# [Exercise]
Look through the entries below for the string "color", and copy each line where it is found.

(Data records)
——————

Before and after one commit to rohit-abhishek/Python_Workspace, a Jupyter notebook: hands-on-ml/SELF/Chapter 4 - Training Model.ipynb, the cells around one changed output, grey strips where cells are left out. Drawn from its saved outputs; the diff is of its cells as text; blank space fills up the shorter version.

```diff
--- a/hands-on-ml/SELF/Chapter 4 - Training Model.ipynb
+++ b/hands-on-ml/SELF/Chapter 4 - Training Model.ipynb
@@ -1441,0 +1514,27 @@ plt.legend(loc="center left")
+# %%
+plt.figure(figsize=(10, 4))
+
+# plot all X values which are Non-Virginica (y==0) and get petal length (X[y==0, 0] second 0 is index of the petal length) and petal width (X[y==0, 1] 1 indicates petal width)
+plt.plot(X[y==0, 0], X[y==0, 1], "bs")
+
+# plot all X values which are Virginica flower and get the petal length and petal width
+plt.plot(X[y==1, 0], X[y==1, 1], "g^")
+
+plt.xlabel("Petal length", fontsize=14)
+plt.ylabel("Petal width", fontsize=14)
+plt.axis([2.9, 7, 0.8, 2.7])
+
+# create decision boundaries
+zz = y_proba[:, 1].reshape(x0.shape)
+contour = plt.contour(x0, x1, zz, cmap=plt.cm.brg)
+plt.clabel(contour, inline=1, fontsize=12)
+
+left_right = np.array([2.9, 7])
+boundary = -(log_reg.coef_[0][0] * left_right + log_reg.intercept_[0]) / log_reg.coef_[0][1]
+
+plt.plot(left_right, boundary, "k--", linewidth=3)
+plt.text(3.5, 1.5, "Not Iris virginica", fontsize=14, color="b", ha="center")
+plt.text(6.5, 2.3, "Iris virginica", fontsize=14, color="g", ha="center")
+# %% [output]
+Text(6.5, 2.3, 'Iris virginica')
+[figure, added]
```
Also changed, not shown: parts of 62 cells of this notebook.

——————

# [Task answer]
+plt.text(3.5, 1.5, "Not Iris virginica", fontsize=14, color="b", ha="center")
+plt.text(6.5, 2.3, "Iris virginica", fontsize=14, color="g", ha="center")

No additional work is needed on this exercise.